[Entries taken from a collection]
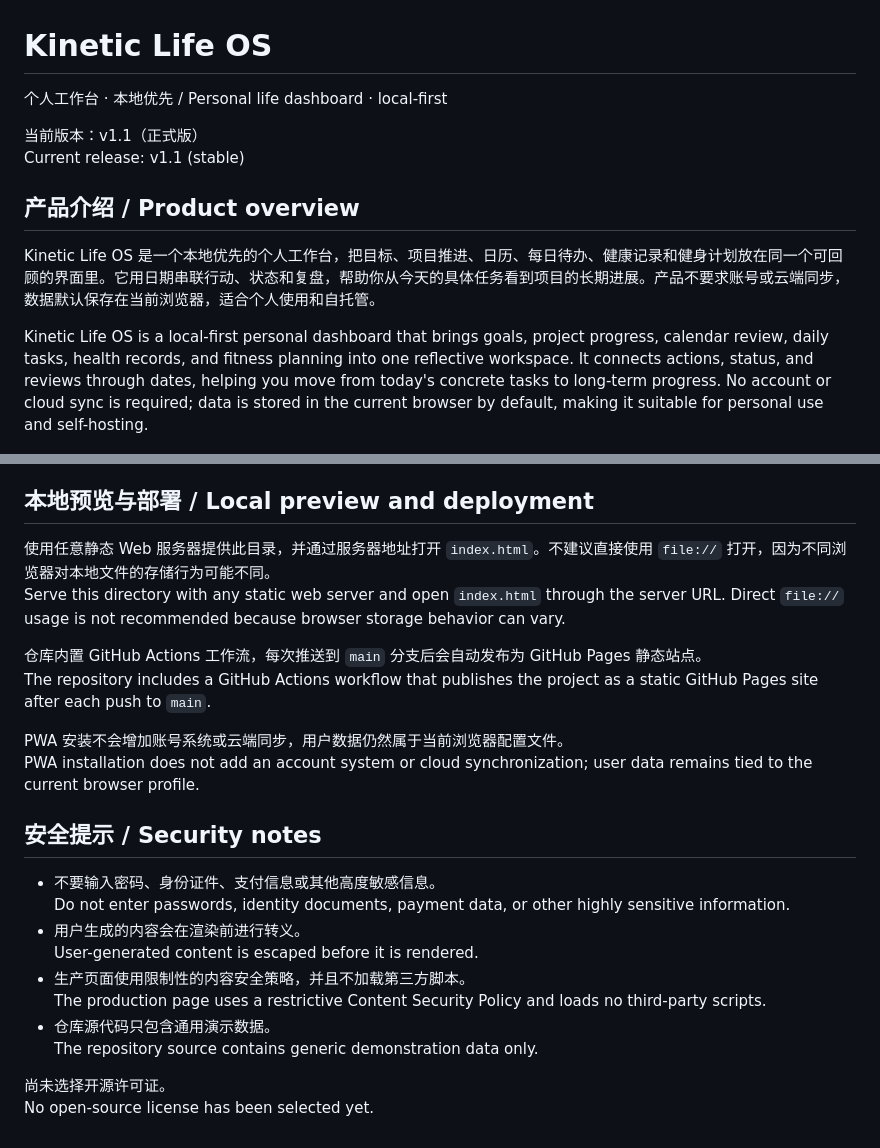
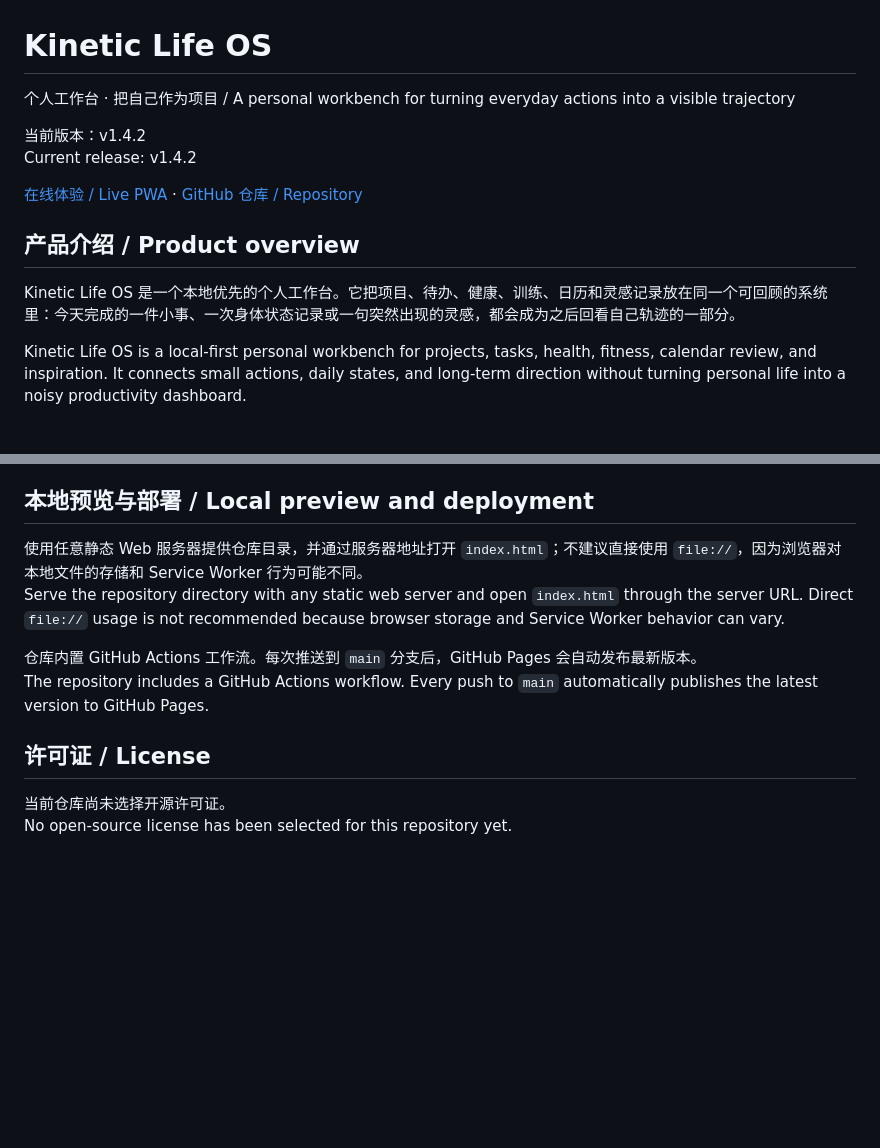
Before and after one commit to daoyi2026/kinetic-life-os, a Markdown page: README.md, 2 parts joined by grey strips. Rendered like a GitHub page; blank space fills up the shorter version.

```diff
--- a/README.md
+++ b/README.md
@@ -1,15 +1,17 @@
 # Kinetic Life OS
 
-个人工作台 · 本地优先 / Personal life dashboard · local-first
+个人工作台 · 把自己作为项目 / A personal workbench for turning everyday actions into a visible trajectory
 
-当前版本：v1.1（正式版）<br>
-Current release: v1.1 (stable)
+当前版本：v1.4.2<br>
+Current release: v1.4.2
+
+[在线体验 / Live PWA](https://daoyi2026.github.io/kinetic-life-os/) · [GitHub 仓库 / Repository](https://github.com/daoyi2026/kinetic-life-os)
 
 ## 产品介绍 / Product overview
 
-Kinetic Life OS 是一个本地优先的个人工作台，把目标、项目推进、日历、每日待办、健康记录和健身计划放在同一个可回顾的界面里。它用日期串联行动、状态和复盘，帮助你从今天的具体任务看到项目的长期进展。产品不要求账号或云端同步，数据默认保存在当前浏览器，适合个人使用和自托管。
+Kinetic Life OS 是一个本地优先的个人工作台。它把项目、待办、健康、训练、日历和灵感记录放在同一个可回顾的系统里：今天完成的一件小事、一次身体状态记录或一句突然出现的灵感，都会成为之后回看自己轨迹的一部分。
 
-Kinetic Life OS is a local-first personal dashboard that brings goals, project progress, calendar review, daily tasks, health records, and fitness planning into one reflective workspace. It connects actions, status, and reviews through dates, helping you move from today's concrete tasks to long-term progress. No account or cloud sync is required; data is stored in the current browser by default, making it suitable for personal use and self-hosting.
+Kinetic Life OS is a local-first personal workbench for projects, tasks, health, fitness, calendar review, and inspiration. It connects small actions, daily states, and long-term direction without turning personal life into a noisy productivity dashboard.
 
 ![产品总览 / Product overview](assets/github-overview-2026-09-20.png)
 
@@ -100,25 +120,13 @@ Browser storage can be cleared by the user and may be affected by private browsi
 
 ## 本地预览与部署 / Local preview and deployment
 
-使用任意静态 Web 服务器提供此目录，并通过服务器地址打开 `index.html`。不建议直接使用 `file://` 打开，因为不同浏览器对本地文件的存储行为可能不同。<br>
-Serve this directory with any static web server and open `index.html` through the server URL. Direct `file://` usage is not recommended because browser storage behavior can vary.
+使用任意静态 Web 服务器提供仓库目录，并通过服务器地址打开 `index.html`；不建议直接使用 `file://`，因为浏览器对本地文件的存储和 Service Worker 行为可能不同。<br>
+Serve the repository directory with any static web server and open `index.html` through the server URL. Direct `file://` usage is not recommended because browser storage and Service Worker behavior can vary.
 
-仓库内置 GitHub Actions 工作流，每次推送到 `main` 分支后会自动发布为 GitHub Pages 静态站点。<br>
-The repository includes a GitHub Actions workflow that publishes the project as a static GitHub Pages site after each push to `main`.
+仓库内置 GitHub Actions 工作流。每次推送到 `main` 分支后，GitHub Pages 会自动发布最新版本。<br>
+The repository includes a GitHub Actions workflow. Every push to `main` automatically publishes the latest version to GitHub Pages.
 
-PWA 安装不会增加账号系统或云端同步，用户数据仍然属于当前浏览器配置文件。<br>
-PWA installation does not add an account system or cloud synchronization; user data remains tied to the current browser profile.
+## 许可证 / License
 
-## 安全提示 / Security notes
-
-- 不要输入密码、身份证件、支付信息或其他高度敏感信息。<br>
-  Do not enter passwords, identity documents, payment data, or other highly sensitive information.
-- 用户生成的内容会在渲染前进行转义。<br>
-  User-generated content is escaped before it is rendered.
-- 生产页面使用限制性的内容安全策略，并且不加载第三方脚本。<br>
-  The production page uses a restrictive Content Security Policy and loads no third-party scripts.
-- 仓库源代码只包含通用演示数据。<br>
-  The repository source contains generic demonstration data only.
-
-尚未选择开源许可证。<br>
-No open-source license has been selected yet.
+当前仓库尚未选择开源许可证。<br>
+No open-source license has been selected for this repository yet.
```
Also changed, not shown: other parts of README.md (+70 -52 lines).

— Assignment —
If a line of the records above includes the word "cloud", count it; state the final number with no other words.

— Response below —
2